When I shoot my secondary weapon (handgun) both eyes are always open – this takes practice – but this is typical for operators who are always aware of conditions in their periphery vision (shoot and move, other threats, aware of other operators, etc).
My grip is the same on my handgun, or any handgun for that matter. While my eyes are on target I grip my weapon, index the weapon as I draw the weapon “up”, then acquire my front sight post while pulling out the slack (usually very little due to trigger job) and shoot.
Experienced operators will typically pull the slack out of the trigger once the weapon is drawn and facing the direction of the target – takes a sh** ton of practice with an experienced trainer – thereby allowing engagement if the threat closes the distance to you.
Grip-1a Hands on Weapon
If gripped correctly, index is the same, and I have clear vision of my front sight, the round surprises me when shot while the slide moves directly to the rear allowing the front sight to drop right back on my point of aim (target).
Been on a firing line lately? Take a step back and scan the shooters while noting the degree of muzzle flip (high left, right, regrouping, slapping the tripper, etc).
Grip-1b Trigger Finger (pad only, pull straight to rear)
All of this takes consistent practice to the tune of 400-500rds per day x 3-4 days a week.

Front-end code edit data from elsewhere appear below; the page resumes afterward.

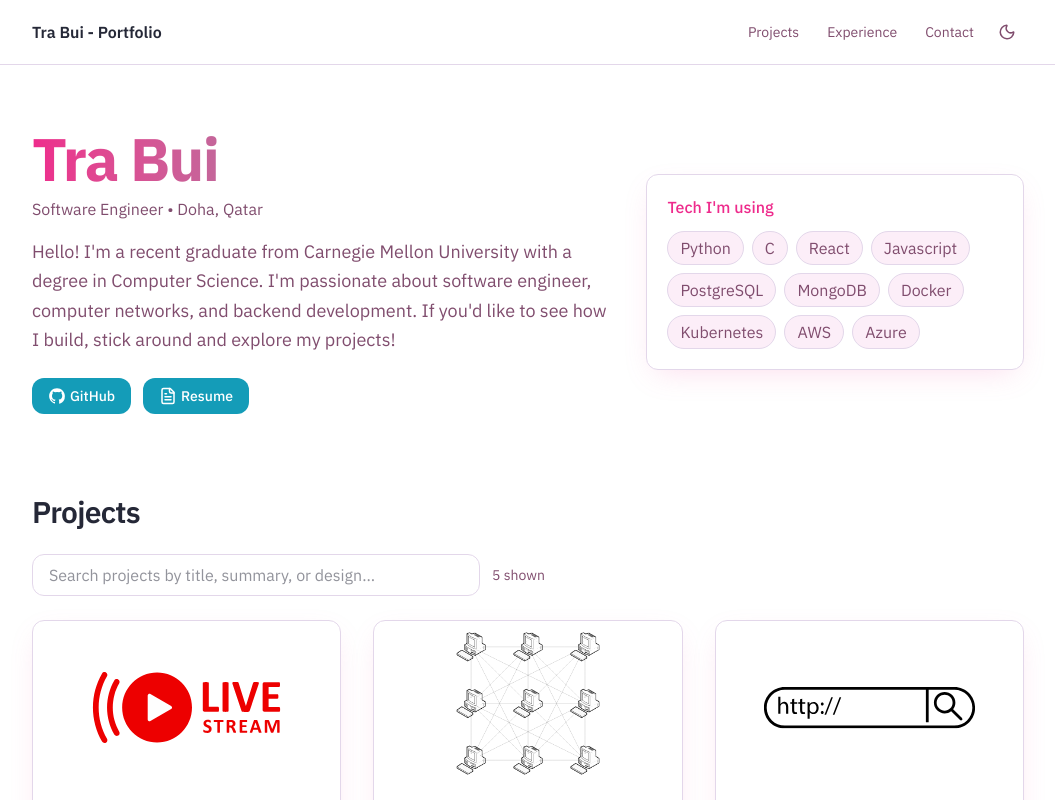
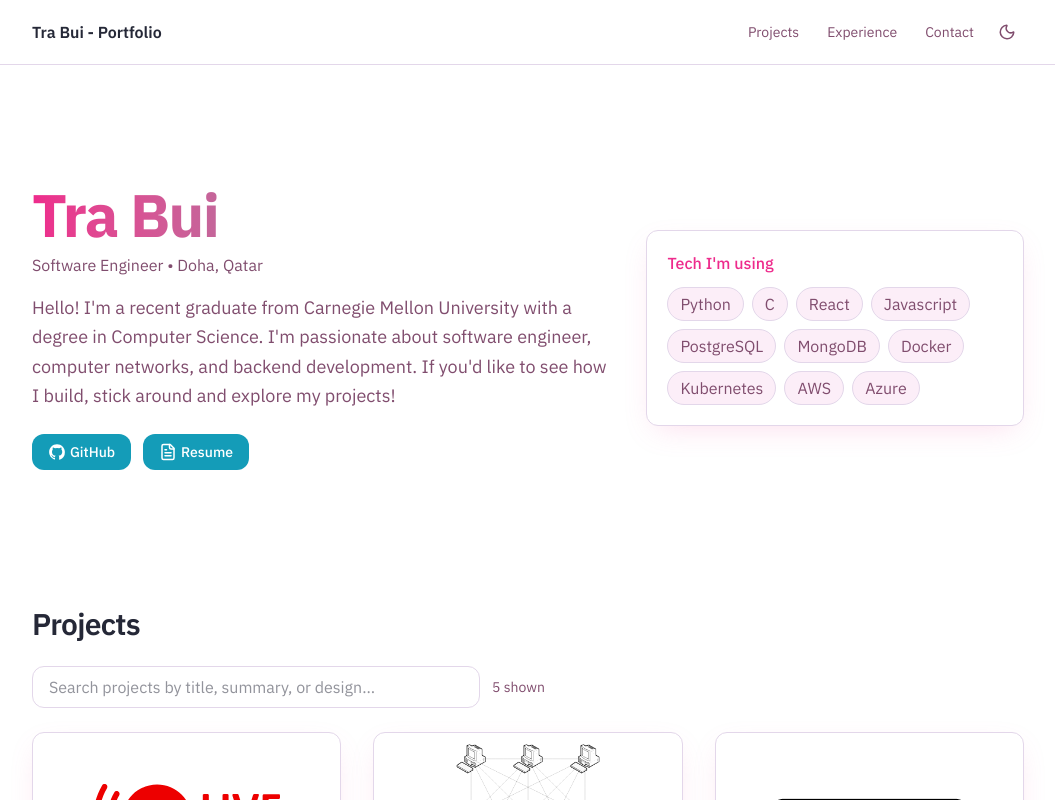
Before and after one commit to tpbui/tpbui.github.io, a React (Vite) app: page / in a window 1280 px wide. Shown: the top 800 px of the page, without its empty margins (112-1167 px from the left). Built offline with nearby package versions, Linux system fonts and the light colour scheme.

Commit message:
fix: remove transition effect

```diff
--- a/src/components/motion/SectionReveal.jsx
+++ /dev/null
@@ -1,75 +0,0 @@
-import {
-	Children,
-	cloneElement,
-	isValidElement,
-	useEffect,
-	useMemo,
-	useRef,
-	useState,
-} from "react";
-
-export default function SectionReveal({
-	as: Tag = "div",
-	children,
-	twoWay = true,
-	threshold = 0.15,
-	rootMargin = "0px 0px -10% 0px",
-	stagger = 80,
-	variant = "up",
-	className = "",
-	...props
-}) {
-	const ref = useRef(null);
-	const [inView, setInView] = useState(false);
-
-	useEffect(() => {
-		const el = ref.current;
-		if (!el) return;
-
-		const io = new IntersectionObserver(
-			(entries) => {
-				const entry = entries[0];
-				if (entry.isIntersecting) {
-					setInView(true);
-					if (!twoWay) io.unobserve(el);
-				} else if (twoWay) {
-					setInView(false);
-				}
-			},
-			{ threshold, rootMargin }
-		);
-
-		io.observe(el);
-		return () => io.disconnect();
-	}, [twoWay, threshold, rootMargin]);
-
-	const wrapped = useMemo(() => {
-		const arr = Children.toArray(children);
-		return arr.map((child, i) => {
-			const style = { "--i": i };
-			if (isValidElement(child)) {
-				return cloneElement(child, {
-					style: { ...(child.props?.style || {}), ...style },
-				});
-			}
-			return (
-				<div key={i} style={style}>
-					{child}
-				</div>
-			);
-		});
-	}, [children]);
-
-	return (
-		<Tag
-			ref={ref}
-			data-reveal-children=""
-			data-variant={variant}
-			className={`${className} ${inView ? "in-view" : ""}`}
-			style={{ "--stagger": `${stagger}ms` }}
-			{...props}
-		>
-			{wrapped}
-		</Tag>
-	);
-}
--- a/src/components/ui/Section.jsx
+++ b/src/components/ui/Section.jsx
@@ -1,13 +1,8 @@
-import SectionReveal from "../motion/SectionReveal";
-
 export default function Section({
 	id,
 	title,
 	children,
-	reveal = false,
-	twoWay = true,
-	stagger = 80,
-	variant = "up",
+	className = "",
 }) {
 	const Inner = (
 		<>
@@ -19,14 +14,12 @@ export default function Section({
 	);
 	return (
 		<section id={id} className="scroll-mt-24">
-			<div className="max-w-5xl mx-auto px-4 py-10">
-				{reveal ? (
-					<SectionReveal twoWay={twoWay} stagger={stagger} variant={variant}>
-						{Inner}
-					</SectionReveal>
-				) : (
-					Inner
-				)}
+			<div
+				className={`max-w-5xl mx-auto px-4 py-10${
+					className ? ` ${className}` : ""
+				}`}
+			>
+				{Inner}
 			</div>
 		</section>
 	);
--- a/src/index.css
+++ b/src/index.css
@@ -124,56 +124,3 @@ body {
 html {
 	scroll-behavior: smooth;
 }
-
-/* Reveal animations */
-@layer utilities {
-	[data-reveal-children] {
-		--tx: 0;
-		--ty: 14px;
-		--s: 1;
-		--stagger: 80ms;
-	}
-
-	/* base: hide children and prep transition */
-	[data-reveal-children] > * {
-		opacity: 0;
-		transform: translate3d(var(--tx), var(--ty), 0) scale(var(--s));
-		will-change: opacity, transform;
-		transition: opacity 420ms ease,
-			transform 520ms cubic-bezier(0.22, 1, 0.36, 1);
-	}
-
-	/* when section enters viewport */
-	[data-reveal-children].in-view > * {
-		opacity: 1;
-		transform: none;
-		transition-delay: calc(var(--stagger) * var(--i, 0));
-	}
-
-	/* variants just change the variables, not the transform rule */
-	[data-reveal-children][data-variant="down"] {
-		--ty: -14px;
-	}
-	[data-reveal-children][data-variant="left"] {
-		--tx: 14px;
-		--ty: 0;
-	}
-	[data-reveal-children][data-variant="right"] {
-		--tx: -14px;
-		--ty: 0;
-	}
-	[data-reveal-children][data-variant="zoom"] {
-		--tx: 0;
-		--ty: 0;
-		--s: 0.96;
-	}
-
-	/* reduced motion: no animation */
-	@media (prefers-reduced-motion: reduce) {
-		[data-reveal-children] > * {
-			opacity: 1 !important;
-			transform: none !important;
-			transition: none !important;
-		}
-	}
-}
--- a/src/sections/Contact.jsx
+++ b/src/sections/Contact.jsx
@@ -5,17 +5,13 @@ import CONFIG from "../content/site";
 
 export default function Contact() {
 	return (
-		<Section id="contact" title="Connect" reveal twoWay stagger variant>
+		<Section id="contact" title="Connect">
 			<div className="grid sm:grid-cols-2 gap-6">
 				<Card className="p-5">
 					<h3 className="font-medium text-foreground mb-2">Get in touch</h3>
 					<div className="flex flex-wrap items-center gap-3">
-						{CONFIG.links.map((l, i) => (
-							<div
-								key={l.href}
-								className="will-change-[transform,opacity] animate-in fade-in slide-in-from-bottom-2 duration-400"
-								style={{ animationDelay: `${i * 60}ms` }}
-							>
+						{CONFIG.links.map((l) => (
+							<div key={l.href}>
 								<ButtonLink
 									href={l.href}
 									icon={l.icon}
--- a/src/sections/Experience.jsx
+++ b/src/sections/Experience.jsx
@@ -6,7 +6,7 @@ import CONFIG from "../content/site";
 
 export default function Experience() {
 	return (
-		<Section id="experience" title="Experience" reveal twoWay stagger variant>
+		<Section id="experience" title="Experience">
 			<Card className="p-5">
 				<div className="flex items-center gap-2 text-foreground mb-3">
 					<Briefcase size={18} className="text-primary" />
@@ -16,8 +16,7 @@ export default function Experience() {
 					{CONFIG.internships.map((w, idx) => (
 						<li
 							key={idx}
-							className="border-l-2 border-border pl-3 will-change-[transform,opacity] animate-in fade-in slide-in-from-bottom-2 duration-400"
-							style={{ animationDelay: `${idx * 60}ms` }}
+							className="border-l-2 border-border pl-3"
 						>
 							<div className="flex items-center justify-between">
 								<span className="font-medium text-foreground">
@@ -46,8 +45,7 @@ export default function Experience() {
 					{CONFIG.academic.map((w, idx) => (
 						<li
 							key={idx}
-							className="border-l-2 border-border pl-3 will-change-[transform,opacity] animate-in fade-in slide-in-from-bottom-2 duration-400"
-							style={{ animationDelay: `${idx * 60}ms` }}
+							className="border-l-2 border-border pl-3"
 						>
 							<div className="flex items-center justify-between">
 								<span className="font-medium text-foreground">
--- a/src/sections/Hero.jsx
+++ b/src/sections/Hero.jsx
@@ -8,7 +8,7 @@ import CONFIG from "../content/site";
 
 export default function Hero() {
 	return (
-		<Section id="home" className="max-w-5xl mx-auto px-4 py-24" reveal twoWay stagger variant>
+		<Section id="home" className="max-w-5xl mx-auto px-4 py-24">
 			<div className="grid sm:grid-cols-5 gap-8 items-center">
 				<div className="sm:col-span-3">
 					<h1 className="text-5xl md:text-6xl font-extrabold tracking-tight text-transparent bg-clip-text bg-gradient-to-r from-primary to-secondary">
--- a/src/sections/Projects.jsx
+++ b/src/sections/Projects.jsx
@@ -19,7 +19,7 @@ export default function Projects() {
 	}, [query]);
 
 	return (
-		<Section id="projects" title="Projects" reveal twoWay stagger variant>
+		<Section id="projects" title="Projects">
 			<div className="flex flex-col sm:flex-row sm:items-center gap-3">
 				<input
 					placeholder="Search projects by title, summary, or design…"
--- a/src/sections/Skills.jsx
+++ b/src/sections/Skills.jsx
@@ -82,7 +82,7 @@ export default function Skills() {
 	const { legend, groups } = skillsContent;
 
 	return (
-		<Section id="skills" title="Skills" reveal twoWay stagger variant>
+		<Section id="skills" title="Skills">
 			<SectionHeader legend={legend}></SectionHeader>
 			<div className="grid grid-cols-1 sm:grid-cols-1 xl:grid-cols-2 gap-5 md:gap-6">
 				{groups.map(({ key, title, blurb, columns, items }) => (
```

The fundamentals are the same with a rifle albeit the dynamics change when using scoped/powered optic weapons or those with lasers.
Front site focus (everything is else is slightly blurry), site is aligned
Rear site focus (everything is else is slightly blurry), site is aligned
Squeeze (pad only of your index finger on the trigger / left-hand released to allow view of trigger finger)
Here is an idea that is worth gold. When nobody is home I pull out my Glock .40 and clear and safe check the weapon. I then sit on the couch with an empty weapon and dry fire at the various targets that appear on the television. Take a shot, cycle the slide and come right back up on the front sight waiting for the next target, reengage.
Focus on pulling the slack out prior while bring the weapon to bear so that the trigger-sear mechanism is at the edge of “dropping.” Then incorporate mag change drills (empty mags of course).
Hell I’ve even set up various targets around the house with various lighting conditions (moving from dark to light and vice versa) and engage targets as I shoot and move dry fire. Again, this takes practice. Of course, if you have neighbors make sure your blinds are pulled so they don’t get the wrong impression.
Dry firing is absolutely priceless and far more valuable than dry firing at the range…a more realistic environment for me.